# Your assignment:
Look through the lines below, find those with the word "after", and copy them.

- - - - -

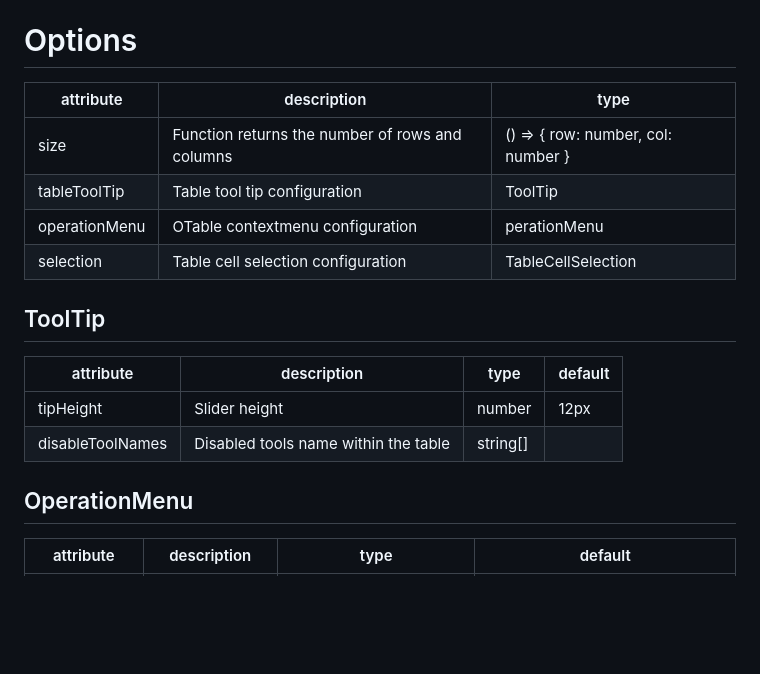
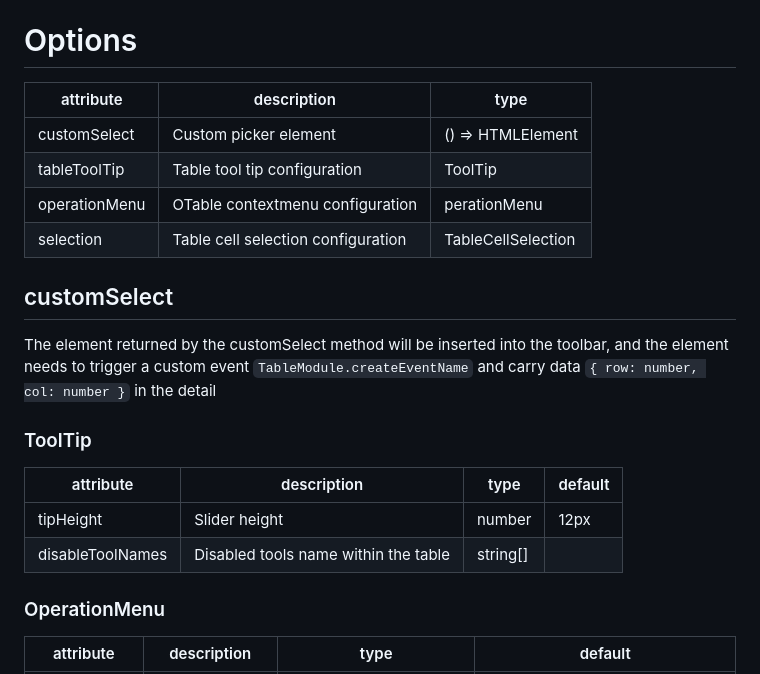
Before and after one commit to zzxming/quill-table, a Markdown page: README.md, the part around one of its changes. Rendered like a GitHub page; blank space fills up the shorter version.

```diff
--- a/README.md
+++ b/README.md
@@ -33,21 +33,25 @@ new Quill('#editor', {
 
 # Options
 
-| attribute     | description                                     | type                               |
-| ------------- | ----------------------------------------------- | ---------------------------------- |
-| size          | Function returns the number of rows and columns | () => { row: number, col: number } |
-| tableToolTip  | Table tool tip configuration                    | ToolTip                            |
-| operationMenu | OTable contextmenu configuration                | perationMenu                       |
-| selection     | Table cell selection configuration              | TableCellSelection                 |
+| attribute     | description                        | type               |
+| ------------- | ---------------------------------- | ------------------ |
+| customSelect  | Custom picker element              | () => HTMLElement  |
+| tableToolTip  | Table tool tip configuration       | ToolTip            |
+| operationMenu | OTable contextmenu configuration   | perationMenu       |
+| selection     | Table cell selection configuration | TableCellSelection |
 
-## ToolTip
+## customSelect
+
+The element returned by the customSelect method will be inserted into the toolbar, and the element needs to trigger a custom event `TableModule.createEventName` and carry data `{ row: number, col: number }` in the detail
+
+### ToolTip
 
 | attribute        | description                          | type     | default |
 | ---------------- | ------------------------------------ | -------- | ------- |
 | tipHeight        | Slider height                        | number   | 12px    |
 | disableToolNames | Disabled tools name within the table | string[] |         |
 
-## OperationMenu
+### OperationMenu
 
 | attribute    | description              | type                               | default                                                                                                              |
 | ------------ | ------------------------ | ---------------------------------- | -------------------------------------------------------------------------------------------------------------------- |
```
Also changed, not shown: other parts of README.md (+1 -1 lines).
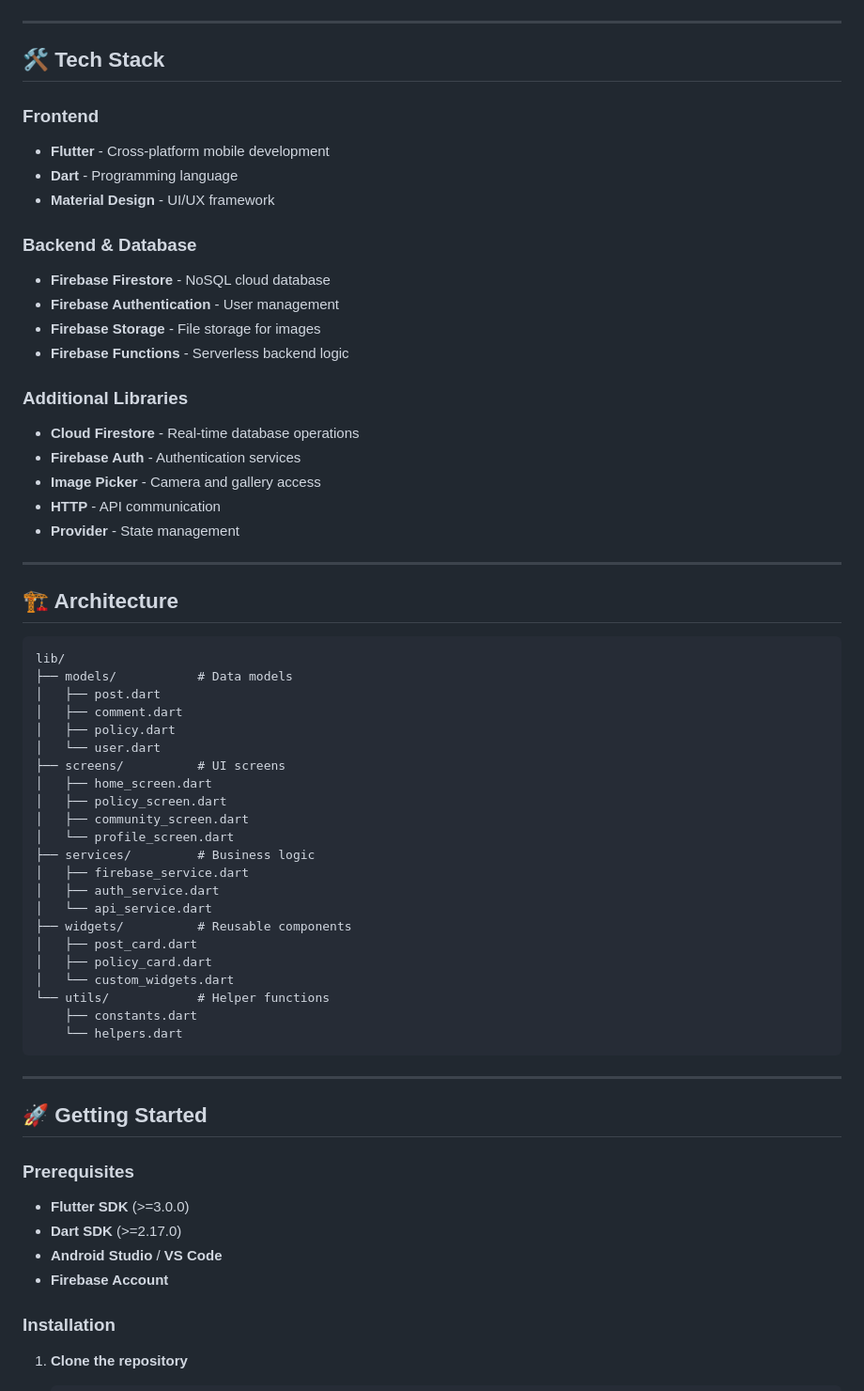
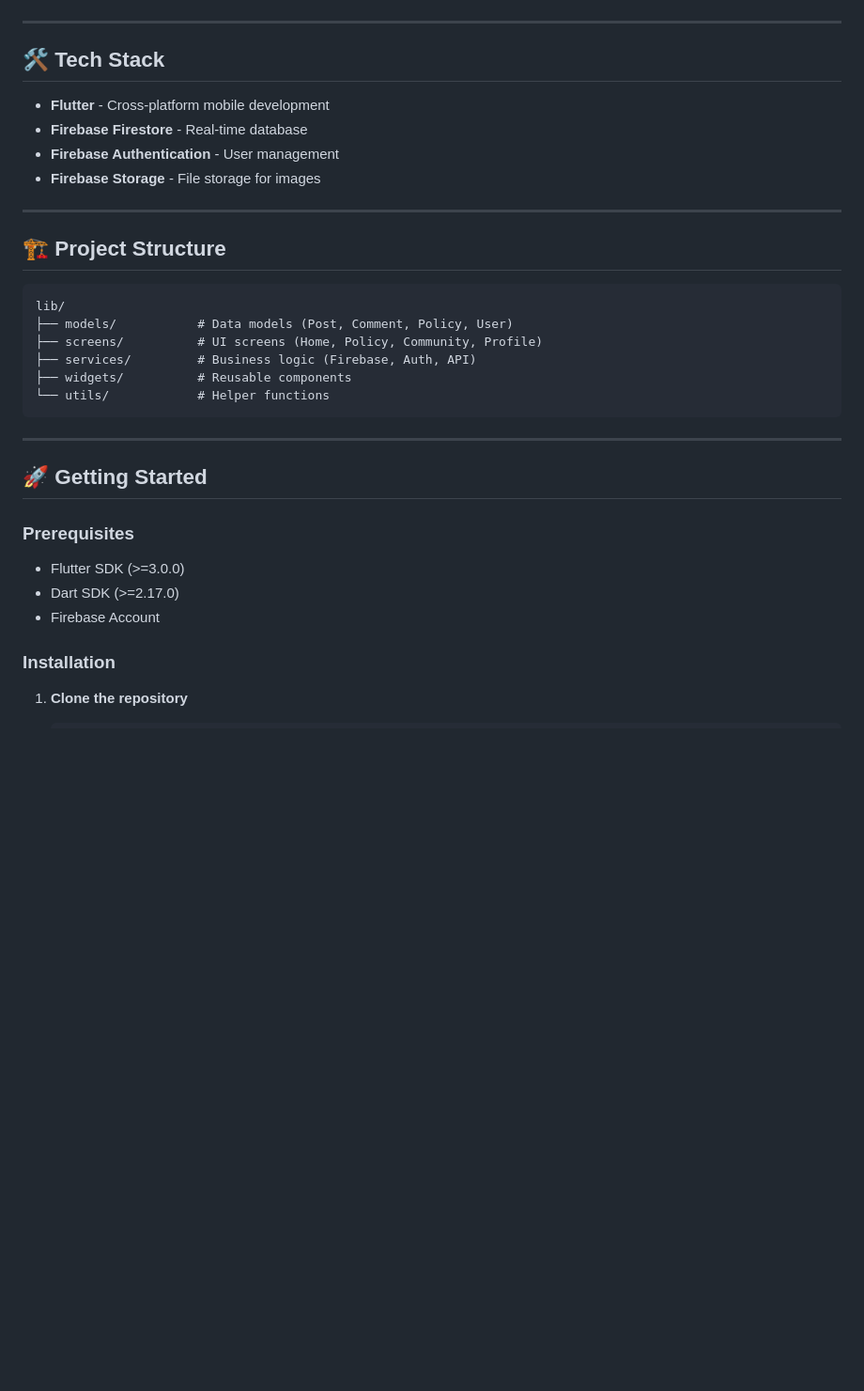
Before and after one commit to hwm31/MP_Policy, a Markdown page: README.md, the part around the change printed below. Shown: that part at 94% size. GitHub-like rendering; blank space fills up the shorter version.

````diff
--- a/README.md
+++ b/README.md
@@ -65,51 +57,22 @@
 
 ## 🛠️ Tech Stack
 
-### **Frontend**
 - **Flutter** - Cross-platform mobile development
-- **Dart** - Programming language
-- **Material Design** - UI/UX framework
-
-### **Backend & Database**
-- **Firebase Firestore** - NoSQL cloud database
+- **Firebase Firestore** - Real-time database
 - **Firebase Authentication** - User management
 - **Firebase Storage** - File storage for images
-- **Firebase Functions** - Serverless backend logic
-
-### **Additional Libraries**
-- **Cloud Firestore** - Real-time database operations
-- **Firebase Auth** - Authentication services
-- **Image Picker** - Camera and gallery access
-- **HTTP** - API communication
-- **Provider** - State management
 
 ---
 
-## 🏗️ Architecture
+## 🏗️ Project Structure
 
 ```
 lib/
-├── models/           # Data models
-│   ├── post.dart
-│   ├── comment.dart
-│   ├── policy.dart
-│   └── user.dart
-├── screens/          # UI screens
-│   ├── home_screen.dart
-│   ├── policy_screen.dart
-│   ├── community_screen.dart
-│   └── profile_screen.dart
-├── services/         # Business logic
-│   ├── firebase_service.dart
-│   ├── auth_service.dart
-│   └── api_service.dart
+├── models/           # Data models (Post, Comment, Policy, User)
+├── screens/          # UI screens (Home, Policy, Community, Profile)
+├── services/         # Business logic (Firebase, Auth, API)
 ├── widgets/          # Reusable components
-│   ├── post_card.dart
-│   ├── policy_card.dart
-│   └── custom_widgets.dart
 └── utils/            # Helper functions
-    ├── constants.dart
-    └── helpers.dart
 ```
 
 ---
@@ -117,11 +80,9 @@ lib/
 ## 🚀 Getting Started
 
 ### Prerequisites
-
-- **Flutter SDK** (>=3.0.0)
-- **Dart SDK** (>=2.17.0)
-- **Android Studio** / **VS Code**
-- **Firebase Account**
+- Flutter SDK (>=3.0.0)
+- Dart SDK (>=2.17.0)
+- Firebase Account
 
 ### Installation
 
````
Also changed, not shown: other parts of README.md (+44 -136 lines).
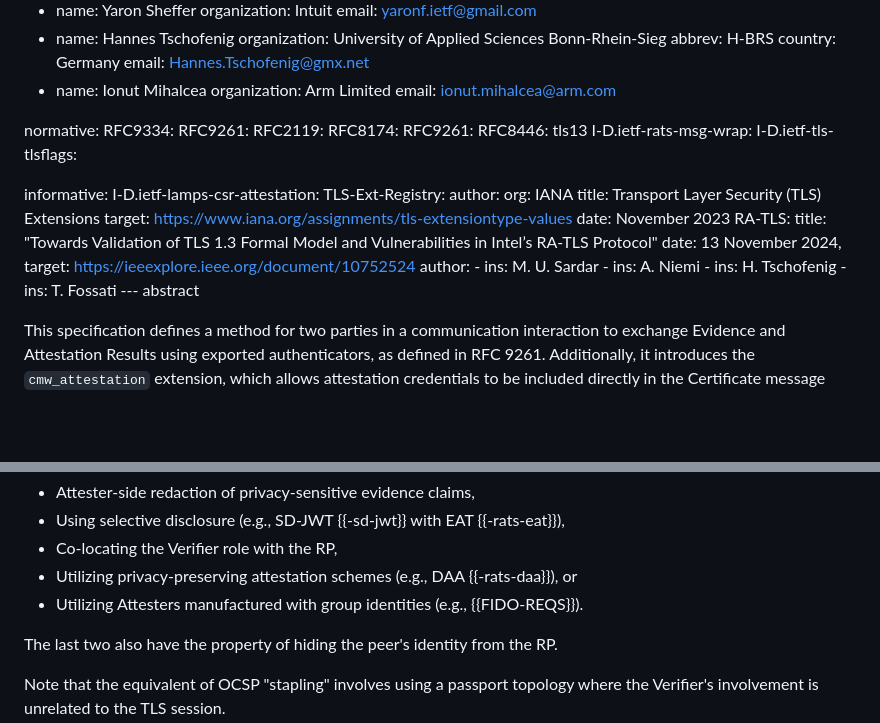
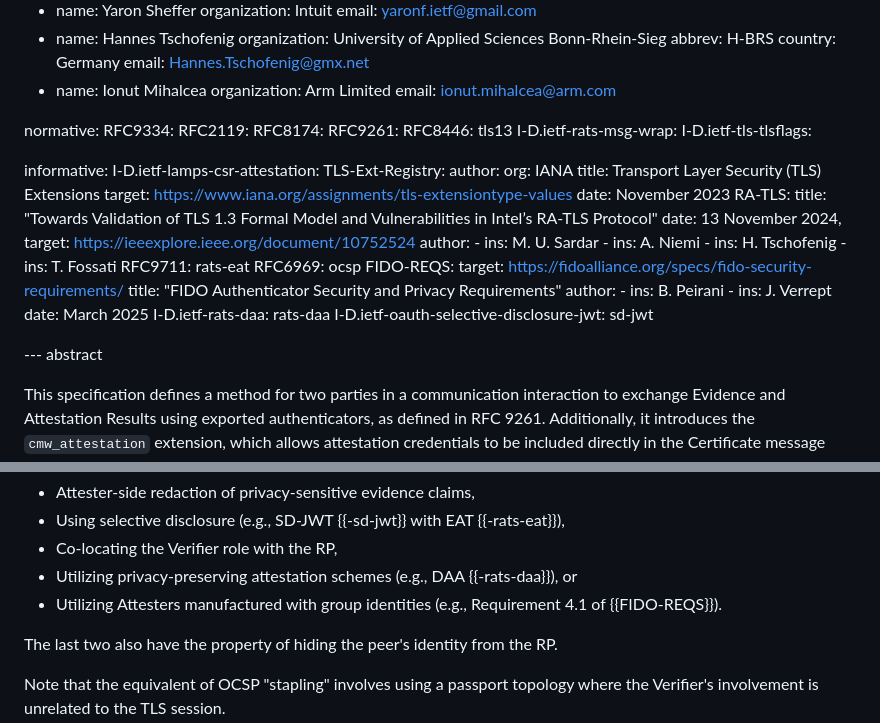
Before and after one commit to tls-attestation/exported-attestation, a Markdown page: draft-fossati-tls-exported-attestation.md, 2 parts joined by grey strips. GitHub-like rendering; blank space fills up the shorter version.

Commit message:
Fix refs (and add missing ones) + fix some lint issues
Signed-off-by: Thomas Fossati <thomas.fossati@linaro.org>

```diff
--- a/draft-fossati-tls-exported-attestation.md
+++ b/draft-fossati-tls-exported-attestation.md
@@ -55,17 +55,14 @@ author:
     organization: Arm Limited
     email: ionut.mihalcea@arm.com
 
-
 normative:
   RFC9334:
-  RFC9261:
   RFC2119:
   RFC8174:
   RFC9261:
   RFC8446: tls13
   I-D.ietf-rats-msg-wrap:
   I-D.ietf-tls-tlsflags:
-
 
 informative:
   I-D.ietf-lamps-csr-attestation:
@@ -80,14 +77,22 @@ informative:
        date: 13 November 2024,
        target: https://ieeexplore.ieee.org/document/10752524
        author:
-       -
-         ins: M. U. Sardar
-       -
-         ins: A. Niemi
-       -
-         ins: H. Tschofenig
-       -
-         ins: T. Fossati
+       - ins: M. U. Sardar
+       - ins: A. Niemi
+       - ins: H. Tschofenig
+       - ins: T. Fossati
+  RFC9711: rats-eat
+  RFC6969: ocsp
+  FIDO-REQS:
+    target: https://fidoalliance.org/specs/fido-security-requirements/
+    title: "FIDO Authenticator Security and Privacy Requirements"
+    author:
+    - ins: B. Peirani
+    - ins: J. Verrept
+    date: March 2025
+  I-D.ietf-rats-daa: rats-daa
+  I-D.ietf-oauth-selective-disclosure-jwt: sd-jwt
+
 --- abstract
 
 
@@ -330,7 +335,7 @@ Some ways to address this include:
 * Using selective disclosure (e.g., SD-JWT {{-sd-jwt}} with EAT {{-rats-eat}}),
 * Co-locating the Verifier role with the RP,
 * Utilizing privacy-preserving attestation schemes (e.g., DAA {{-rats-daa}}), or
-* Utilizing Attesters manufactured with group identities (e.g., {{FIDO-REQS}}).
+* Utilizing Attesters manufactured with group identities (e.g., Requirement 4.1 of {{FIDO-REQS}}).
 
 The last two also have the property of hiding the peer's identity from the RP.
 
```
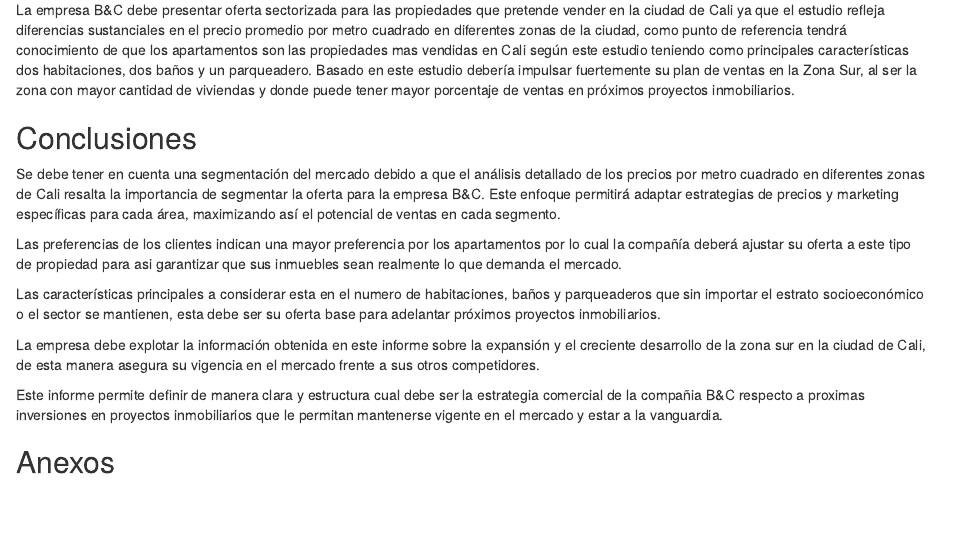
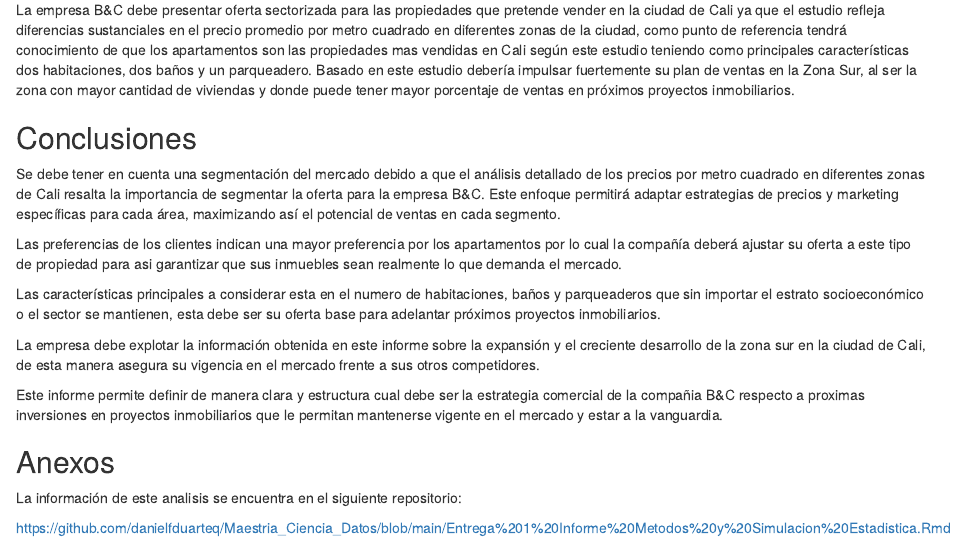
Before and after one commit to danielfduarteq/Maestria_Ciencia_Datos, an R Markdown document (Entrega 1 Informe Metodos y Simulacion Estadistica.Rmd): the page in a window 1100 px wide, from 2660 px down. Rendered offline with R 4.5, knitr and Pandoc, with nearby package versions; some code elsewhere in the file could not run offline; common packages that the code uses without loading them are loaded.

Commit message:
Add files via upload

```diff
--- a/Entrega 1 Informe Metodos y Simulacion Estadistica.Rmd
+++ b/Entrega 1 Informe Metodos y Simulacion Estadistica.Rmd
@@ -325,3 +325,7 @@
 Este informe permite definir de manera clara y estructura cual debe ser la estrategia comercial de la compañia B&C respecto a proximas inversiones en proyectos inmobiliarios que le permitan mantenerse vigente en el mercado y estar a la vanguardia.
 
 ## Anexos
+
+La información de este analisis se encuentra en el siguiente repositorio:
+
+https://github.com/danielfduarteq/Maestria_Ciencia_Datos/blob/main/Entrega%201%20Informe%20Metodos%20y%20Simulacion%20Estadistica.Rmd
```
Also changed, not shown: Entrega-1-Informe-Metodos-y-Simulacion-Estadistica.html.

- - - - -

# Result of this task:
Before and after one commit to zzxming/quill-table, a Markdown page: README.md, the part around one of its changes. Rendered like a GitHub page; blank space fills up the shorter version.
Before and after one commit to hwm31/MP_Policy, a Markdown page: README.md, the part around the change printed below. Shown: that part at 94% size. GitHub-like rendering; blank space fills up the shorter version.
Before and after one commit to tls-attestation/exported-attestation, a Markdown page: draft-fossati-tls-exported-attestation.md, 2 parts joined by grey strips. GitHub-like rendering; blank space fills up the shorter version.
Before and after one commit to danielfduarteq/Maestria_Ciencia_Datos, an R Markdown document (Entrega 1 Informe Metodos y Simulacion Estadistica.Rmd): the page in a window 1100 px wide, from 2660 px down. Rendered offline with R 4.5, knitr and Pandoc, with nearby package versions; some code elsewhere in the file could not run offline; common packages that the code uses without loading them are loaded.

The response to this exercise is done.